The Flat Earth is laid out like a North-Azimuthal projection.
The North Pole is at the center while Antarctica is at the rim. The continents are spread out around the North Pole.
Circumnavigation on a Flat Earth is achieved because on a compass East and West are always at right angles to North. Traveling Eastwards continuously takes you in a circle around the North Pole. East and West are curved.
As it happens, on a Round Earth you do not travel perfectly straight when traveling East or West either. Consider this thought experiment:
You are on a Round Earth standing 10 feet away from the North Pole. You are then directed to travel East and are instructed to continue to do so. What happens to your path? You end up traveling in a circle, and not in a straight line that you previously thought you would.

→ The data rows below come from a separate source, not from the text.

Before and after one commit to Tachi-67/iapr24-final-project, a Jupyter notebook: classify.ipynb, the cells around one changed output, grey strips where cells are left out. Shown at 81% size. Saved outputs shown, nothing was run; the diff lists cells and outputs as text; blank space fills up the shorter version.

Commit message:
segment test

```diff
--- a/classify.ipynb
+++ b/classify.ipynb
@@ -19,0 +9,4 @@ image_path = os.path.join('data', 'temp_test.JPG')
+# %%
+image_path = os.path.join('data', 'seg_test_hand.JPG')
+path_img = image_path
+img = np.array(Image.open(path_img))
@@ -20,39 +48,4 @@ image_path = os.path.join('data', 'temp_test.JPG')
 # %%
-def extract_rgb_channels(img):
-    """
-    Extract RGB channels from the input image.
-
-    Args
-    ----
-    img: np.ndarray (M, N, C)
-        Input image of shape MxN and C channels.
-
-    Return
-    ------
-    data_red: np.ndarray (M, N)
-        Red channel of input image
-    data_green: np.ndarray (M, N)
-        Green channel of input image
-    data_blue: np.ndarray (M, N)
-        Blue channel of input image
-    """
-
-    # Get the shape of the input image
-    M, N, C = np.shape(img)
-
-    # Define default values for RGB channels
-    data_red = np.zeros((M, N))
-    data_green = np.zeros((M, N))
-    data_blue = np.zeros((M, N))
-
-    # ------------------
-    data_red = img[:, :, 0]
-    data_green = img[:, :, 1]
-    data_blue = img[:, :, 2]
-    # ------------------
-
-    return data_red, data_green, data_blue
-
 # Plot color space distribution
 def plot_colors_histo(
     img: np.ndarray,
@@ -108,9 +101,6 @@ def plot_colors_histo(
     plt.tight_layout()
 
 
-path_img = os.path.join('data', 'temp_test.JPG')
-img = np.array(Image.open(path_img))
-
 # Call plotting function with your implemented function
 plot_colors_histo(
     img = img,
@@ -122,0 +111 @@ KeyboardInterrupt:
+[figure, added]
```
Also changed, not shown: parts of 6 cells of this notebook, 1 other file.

The exact same thing happens regardless of where are you on the Earth. Your path will not be straight without you having to constantly change the direction you are traveling in reference to a compass.
Traveling in a Straight Line
Q. Can't we just circumnavigate the earth by traveling in a straight line without a navigational aid?
A. It is not possible to travel in a perfectly straight line for very long without a navigational aid.
It's not even possible to drive down a long length of highway without turning the steering wheel left or right. Get in a car and see if you can drive down a long stretch of highway without turning the wheel left or right. It's a near impossible thing to do. And when it comes to planes, ships, helicopters, et all., no craft has the ability of traveling in a perfectly straight line without the operator adjusting the craft with regards to visual terrain, compass readings, or what have you.
When one navigates, hands on control is paramount. You wouldn't find a ship captain in New York pointing his vessel in the direction of London, turning on cruise control, and then taking a three week nap in the lower decks. Who knows where he'd end up.
Q. What about other types of navigational instruments?
A. Using a compass, gyrocompass, or looking at Polaris as a reference for Eastwards or Westwards travel will take the navigator in a broad circle around the North Pole.